UNLIKE TEENS, countries rarely write lists of their enemies. But Russia is doing it. On May 14, he published a list of “hostile countries”. Oddly, there were only two names on it: the United States and the Czech Republic. The latter was unexpected, but explainable. In April, the Czech government revealed that a deadly explosion in 2014 at an ammunition depot in the town of Vrbetice, believed to be accidental, had been set off by Russian agents. (Some of the ammunition was intended for Ukrainian forces fighting Russian-backed rebels.) The Czechs and Russians have since expelled dozens of diplomats from each other. Relations are now as bitter as at any time since the collapse of the Soviet Union (but not as bad as in 1968, when tanks from Moscow entered Czechoslovakia to overthrow a reformist government).
It does not suit the Kremlin.
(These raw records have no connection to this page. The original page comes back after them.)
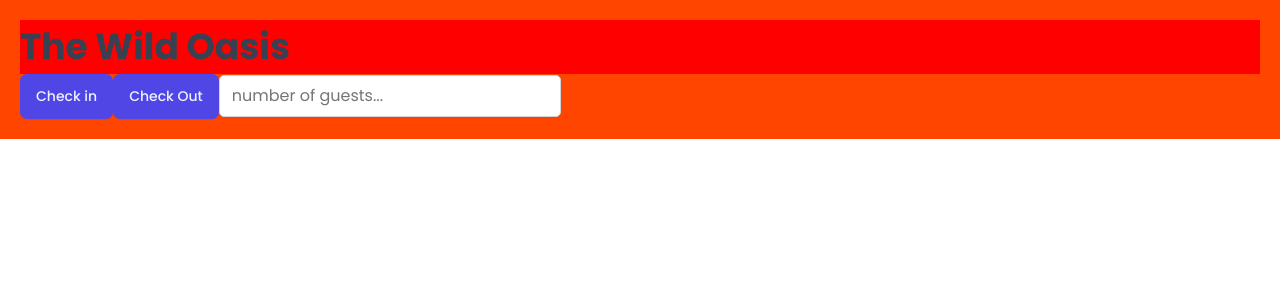
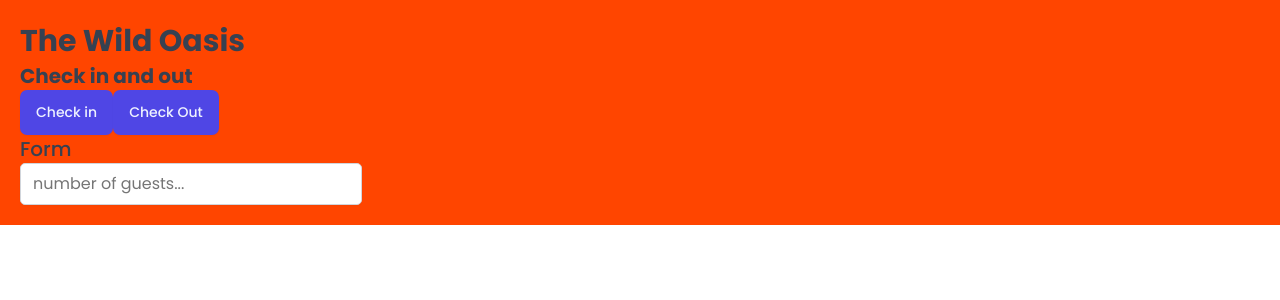
Before and after one commit to GaziRiad/the-wild-oasis, a React (Vite) app: page / in a window 1280 px wide. Shown: the top 300 px of the page. Built offline with nearby package versions, Linux system fonts and the light colour scheme; a web font is replaced by a local one.

Commit message:
styling according to props within styled-components

```diff
--- a/src/App.jsx
+++ b/src/App.jsx
@@ -2,12 +2,7 @@
 import GlobalStyles from "./styles/GlobalStyle";
 import Button from "./ui/Button";
 import Input from "./ui/Input";
-
-const H1 = styled.h1`
-  font-size: 36px;
-  font-weight: 700;
-  background-color: red;
-`;
+import Heading from "./ui/Heading";
 
 const StyledApp = styled.div`
   background-color: orangered;
@@ -19,10 +14,13 @@
     <>
       <GlobalStyles />
       <StyledApp>
-        <H1>The Wild Oasis</H1>
+        <Heading as="h1">The Wild Oasis</Heading>
+
+        <Heading as="h2">Check in and out</Heading>
         <Button onClick={() => console.log("Chek in")}>Check in</Button>
         <Button onClick={() => console.log("Chek out")}>Check Out</Button>
 
+        <Heading as="h3">Form</Heading>
         <Input type="number" placeholder="number of guests..." />
       </StyledApp>
     </>
--- /dev/null
+++ b/src/ui/Heading.jsx
@@ -0,0 +1,32 @@
+import styled, { css } from "styled-components";
+
+// const test = css`
+//   text-align: center;
+//   ${10 > 5 && "background-color: yellow"}
+// `;
+
+const Heading = styled.h1`
+  ${(props) =>
+    props.as === "h1" &&
+    css`
+      font-size: 3rem;
+      font-weight: 700;
+    `};
+
+  ${(props) =>
+    props.as === "h2" &&
+    css`
+      font-size: 2rem;
+      font-weight: 700;
+    `};
+  ${(props) =>
+    props.as === "h3" &&
+    css`
+      font-size: 2rem;
+      font-weight: 500;
+    `}
+
+  line-height: 1.4;
+`;
+
+export default Heading;
```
He needs friends inside the EU to avoid further penalties for his latest misdeeds. While most Czechs are suspicious of Russia, it has long been able to count on Czech President Milos Zeman, a staunch populist who likes to set off rhetorical explosions. Mr Zeman questioned intelligence agencies in his own country for blaming the explosion on Russia. During a visit by the Serbian President on May 18, he asked for forgiveness for NATOThe bombing of Belgrade in 1999, clearly trying to suggest that the Russians weren’t the only ones blowing things up.
Zeman also called Russia’s enemies list “stupid,” and his powers as president are limited. But the government of Prime Minister Andrej Babis is hanging by a thread. The Czech Communist Party, an unreformed organization friendly to Russia that holds 8% of the seats in parliament, stopped supporting the coalition in April, depriving it of its majority. If Mr Babis falls, Mr Zeman could decide who will lead a caretaker government until the October election.
The biggest consequence of the quarrel concerns the modernization of the Dukovany nuclear power plant, originally built by the Soviet Union. The national electricity company plans to build at least one new reactor by 2036 for 6 billion euros ($ 7.3 billion), although analysts fear the cost could be twice as high. After the Vrbetice affair, the government announced that Rosatom, the Russian nuclear consortium, had been excluded from the tender.
However, experts say Russian companies were only kicked out in the initial phase and may end up winning contracts later. Having built Dukovany, they have an advantage over their competitors, France EDF, South Korea KHNP and the Japanese-American company Westinghouse. “If you ask Czech engineers, they mostly say it would be for the Russians,” says Martin Jirusek, an energy industry expert at Masaryk University.
Czech views on Russia have often been sawed off. Last spring, the two countries quarreled over the removal of a statue of a Soviet general, Marshal Konev, hailed for liberating the country from the Nazis in 1945, then vilified for planning the invasion in 1968. But the opinions of the West can also be suspicious. . A survey in 2020 by CVVM, a pollster, found that by a margin of two to one, the Czechs are happy that their country is NATO member, but they are almost equally divided on whether this is a guarantee of independence or a form of subjugation to foreign powers. List of enemies or not, some Czechs still hesitate to take sides. ■
This article appeared in the Europe section of the print edition under the title “The Spirit of 68”